More Early America Genealogy. I was following genetic lines and tripped over a 12th gg-father I didn’t know about. I’m nervous because I don’t want early settlers who were jerks – not that I could help it if they were — but so far they’ve all been alright in my book. Hoping this one is too but I’ll find out. A founder of Concord Mass… hoping it’s not a witch burning kind of guy… a bit nervous here. Rev. Peter Bulkley, son English clergyman Rev. Edward Bulkley, was a dissident preacher who sought religious freedom and helped found Concord, Massachusetts. Peter was born 31 January 1582 at Odell, Bedfordshire, England; he died at Concord, Massachusetts on 9 March 1658/9.

More Early America Genealogy. I was following genetic lines and tripped over a 12th gg-father I didn’t know about. I’m nervous because I don’t want early settlers who were jerks – not that I could help it if they were — but so far they’ve all been alright in my book. Hoping this one is too but I’ll find out. A founder of Concord Mass… hoping it’s not a witch burning kind of guy… a bit nervous here.
 
Rev. Peter Bulkley, son English clergyman Rev. Edward Bulkley, was a dissident preacher who sought religious freedom and helped found Concord, Massachusetts. Peter was born 31 January 1582 at Odell, Bedfordshire, England; he died at Concord, Massachusetts on 9 March 1658/9.
“a stinking carrion and a human invention,”
 
Ah! I got a big free speech advocate – in my genealogy, Rev, Peter Bulkeley, a founder of Concord, Mass, 12th ggfather.
 
What did Peter Bulkeley do?
“In 1643, he was the author and the first signer of a petition sent to Governor John Endecott in favor of Ambrose Martin, who was fined for speaking negatively towards the Puritan church and consequently met significant financial hardship.”
 
So who was Ambrose Martin?
Ambrose Martin: “While living there, he was fined 10 pounds, a large sum for the time, for speaking out against the Puritan church covenant, stating that it was “a stinking carrion and a human invention,”[1] thus being part of one of the first recorded instances of the censure of free speech in colonial America, a freedom that later became a pillar of the United States Constitution.”
—-
 well, i suspect a descendant wrote it, made a “first” sound biggie big, like they do in museums and stuff. But still, it’s pretty cool.
===
  LIke, I never heard of him before tonight. but by the time I’m done researching, I’ll probably think of him as super important to American history. I forget what that’s called, where something is amplified in one’s own mind…
====

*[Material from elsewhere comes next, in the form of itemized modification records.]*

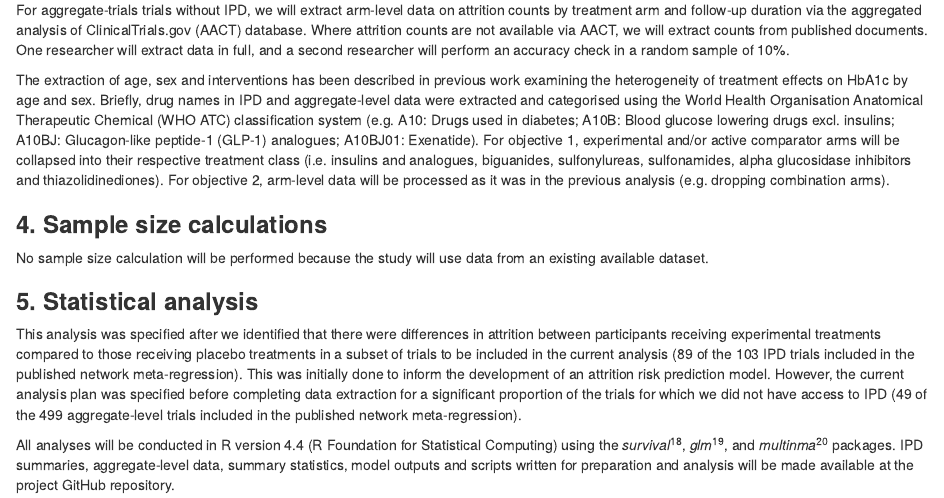
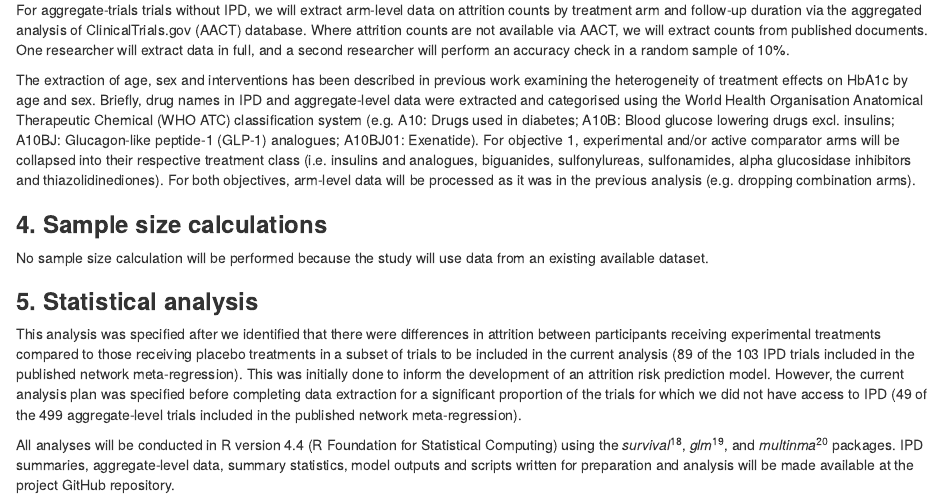
Before and after one commit to RMcCPhD/attrition_differential_t2d, an R Markdown document (sap/sap.Rmd): the page in a window 1100 px wide, from 1200 px down. The pictures show the output file sap/sap.html that the author committed with the source, opened offline.

Commit message:
Protocol amendment. Section 3.2: Data processing will be the same for both objectives.

```diff
--- a/sap/sap.Rmd
+++ b/sap/sap.Rmd
@@ -43,7 +43,9 @@ For IPD trials, we will calculate participation times between the dates of rando
 
 For aggregate-trials trials without IPD, we will extract arm-level data on attrition counts by treatment arm and follow-up duration via the aggregated analysis of ClinicalTrials.gov (AACT) database. Where attrition counts are not available via AACT, we will extract counts from published documents. One researcher will extract data in full, and a second researcher will perform an accuracy check in a random sample of 10%.
 
-The extraction of age, sex and interventions has been described in previous work examining the heterogeneity of treatment effects on HbA1c by age and sex.  Briefly, drug names in IPD and aggregate-level data were extracted and categorised using the World Health Organisation Anatomical Therapeutic Chemical (WHO ATC) classification system (e.g. A10: Drugs used in diabetes; A10B: Blood glucose lowering drugs excl. insulins; A10BJ: Glucagon-like peptide-1 (GLP-1) analogues; A10BJ01: Exenatide). For objective 1, experimental and/or active comparator arms will be collapsed into their respective treatment class (i.e. insulins and analogues, biguanides, sulfonylureas, sulfonamides, alpha glucosidase inhibitors and thiazolidinediones). For objective 2, arm-level data will be processed as it was in the previous analysis (e.g. dropping combination arms).
+The extraction of age, sex and interventions has been described in previous work examining the heterogeneity of treatment effects on HbA1c by age and sex.  Briefly, drug names in IPD and aggregate-level data were extracted and categorised using the World Health Organisation Anatomical Therapeutic Chemical (WHO ATC) classification system (e.g. A10: Drugs used in diabetes; A10B: Blood glucose lowering drugs excl. insulins; A10BJ: Glucagon-like peptide-1 (GLP-1) analogues; A10BJ01: Exenatide). For objective 1, experimental and/or active comparator arms will be collapsed into their respective treatment class (i.e. insulins and analogues, biguanides, sulfonylureas, sulfonamides, alpha glucosidase inhibitors and thiazolidinediones).
+
+For both objectives, arm-level data will be processed as it was in the previous analysis (e.g. dropping combination arms).
 
 ### **4. Sample size calculations**
 
```
Also changed, not shown: sap/sap.html, 1 other file.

Leave a comment

Your email address will not be published. Required fields are marked *


six × 7 =

Leave a Reply